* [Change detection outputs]
======
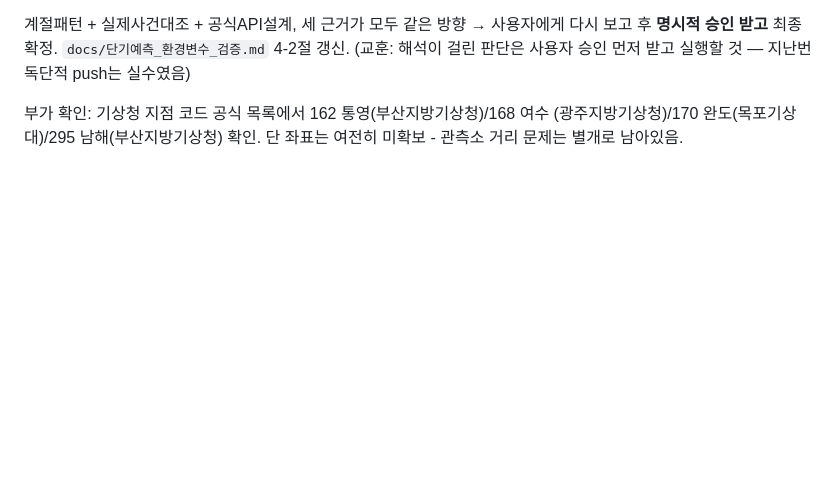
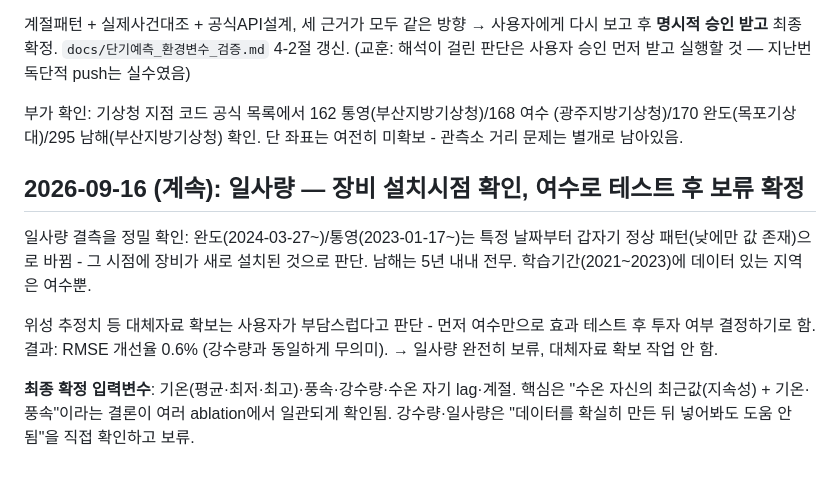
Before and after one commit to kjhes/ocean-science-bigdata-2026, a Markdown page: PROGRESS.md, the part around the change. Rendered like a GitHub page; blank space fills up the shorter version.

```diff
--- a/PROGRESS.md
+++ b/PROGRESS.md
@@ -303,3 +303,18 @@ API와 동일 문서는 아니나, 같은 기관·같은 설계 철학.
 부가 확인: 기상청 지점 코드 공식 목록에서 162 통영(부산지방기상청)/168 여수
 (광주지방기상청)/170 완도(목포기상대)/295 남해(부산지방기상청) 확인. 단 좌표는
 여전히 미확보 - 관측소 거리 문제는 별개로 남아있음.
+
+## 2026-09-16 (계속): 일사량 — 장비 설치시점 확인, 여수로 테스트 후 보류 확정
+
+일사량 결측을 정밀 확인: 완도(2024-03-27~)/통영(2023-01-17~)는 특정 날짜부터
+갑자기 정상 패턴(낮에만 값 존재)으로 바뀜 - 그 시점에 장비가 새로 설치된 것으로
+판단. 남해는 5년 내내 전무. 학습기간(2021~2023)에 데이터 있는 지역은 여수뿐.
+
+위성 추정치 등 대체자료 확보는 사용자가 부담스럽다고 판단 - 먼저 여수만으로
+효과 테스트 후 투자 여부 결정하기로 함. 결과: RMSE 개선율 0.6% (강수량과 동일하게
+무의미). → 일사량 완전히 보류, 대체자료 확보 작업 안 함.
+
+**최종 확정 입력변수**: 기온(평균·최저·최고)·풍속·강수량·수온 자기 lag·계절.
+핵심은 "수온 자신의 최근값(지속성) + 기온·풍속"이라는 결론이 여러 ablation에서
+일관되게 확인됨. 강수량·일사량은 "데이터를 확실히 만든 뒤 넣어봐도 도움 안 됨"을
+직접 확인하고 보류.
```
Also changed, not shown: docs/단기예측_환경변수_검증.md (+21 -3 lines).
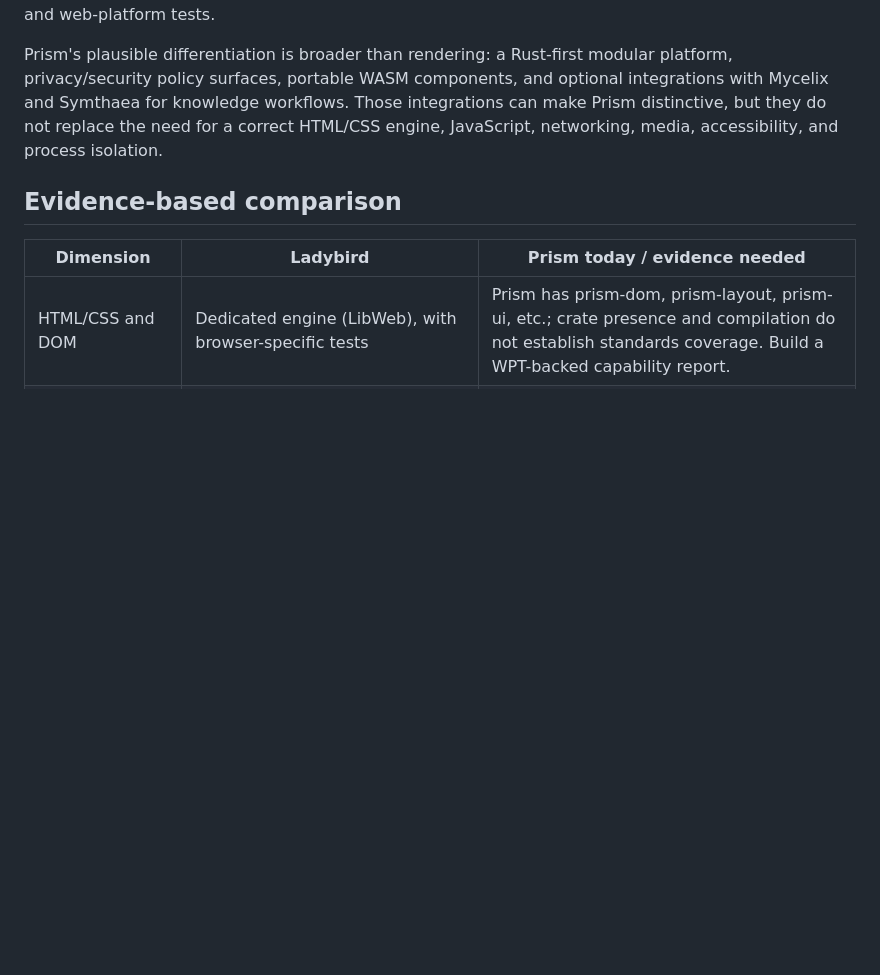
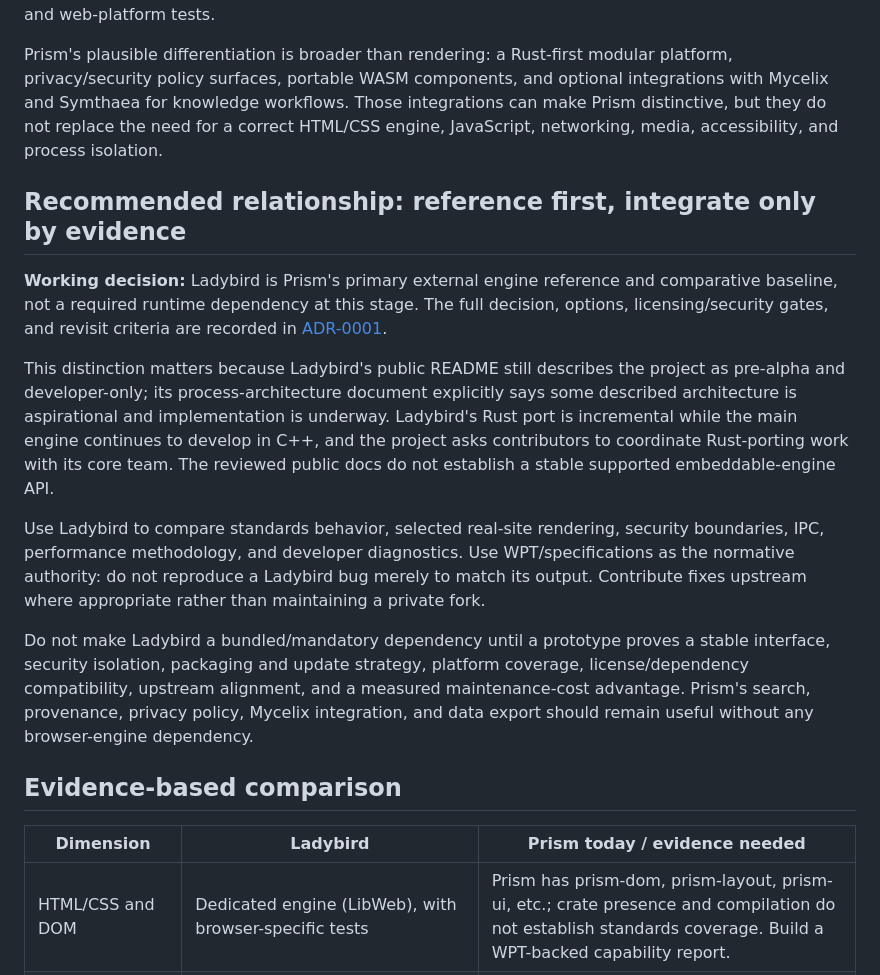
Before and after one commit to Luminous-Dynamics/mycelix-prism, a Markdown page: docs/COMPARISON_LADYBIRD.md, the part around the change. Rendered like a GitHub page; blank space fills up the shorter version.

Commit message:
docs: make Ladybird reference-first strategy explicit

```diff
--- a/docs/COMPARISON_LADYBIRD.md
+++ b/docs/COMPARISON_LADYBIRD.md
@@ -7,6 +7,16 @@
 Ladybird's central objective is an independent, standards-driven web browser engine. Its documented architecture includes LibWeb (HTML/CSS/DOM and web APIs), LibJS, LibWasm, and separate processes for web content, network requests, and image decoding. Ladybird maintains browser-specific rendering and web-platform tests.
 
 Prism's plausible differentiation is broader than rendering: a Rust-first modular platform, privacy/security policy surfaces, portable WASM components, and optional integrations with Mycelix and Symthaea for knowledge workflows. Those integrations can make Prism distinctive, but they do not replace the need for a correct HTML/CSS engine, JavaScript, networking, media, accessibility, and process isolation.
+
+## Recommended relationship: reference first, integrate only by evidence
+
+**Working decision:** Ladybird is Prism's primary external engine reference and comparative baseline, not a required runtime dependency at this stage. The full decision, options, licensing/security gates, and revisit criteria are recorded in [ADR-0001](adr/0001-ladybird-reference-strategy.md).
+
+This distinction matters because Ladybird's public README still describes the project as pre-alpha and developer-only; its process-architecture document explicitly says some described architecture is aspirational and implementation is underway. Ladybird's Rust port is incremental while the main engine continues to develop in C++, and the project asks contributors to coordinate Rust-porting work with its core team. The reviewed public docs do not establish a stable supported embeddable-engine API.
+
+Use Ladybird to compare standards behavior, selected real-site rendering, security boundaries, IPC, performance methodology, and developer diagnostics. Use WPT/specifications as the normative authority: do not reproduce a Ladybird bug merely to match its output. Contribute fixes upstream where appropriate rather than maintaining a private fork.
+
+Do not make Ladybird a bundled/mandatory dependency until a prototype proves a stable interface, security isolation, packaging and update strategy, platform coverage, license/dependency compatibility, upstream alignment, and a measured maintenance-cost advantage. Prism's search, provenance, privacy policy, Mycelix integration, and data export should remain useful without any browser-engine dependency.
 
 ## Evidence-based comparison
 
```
======
* [Goal of the exercise]
A single number is required: the count of lines in the data above that include the string "make".

* [Written response]
3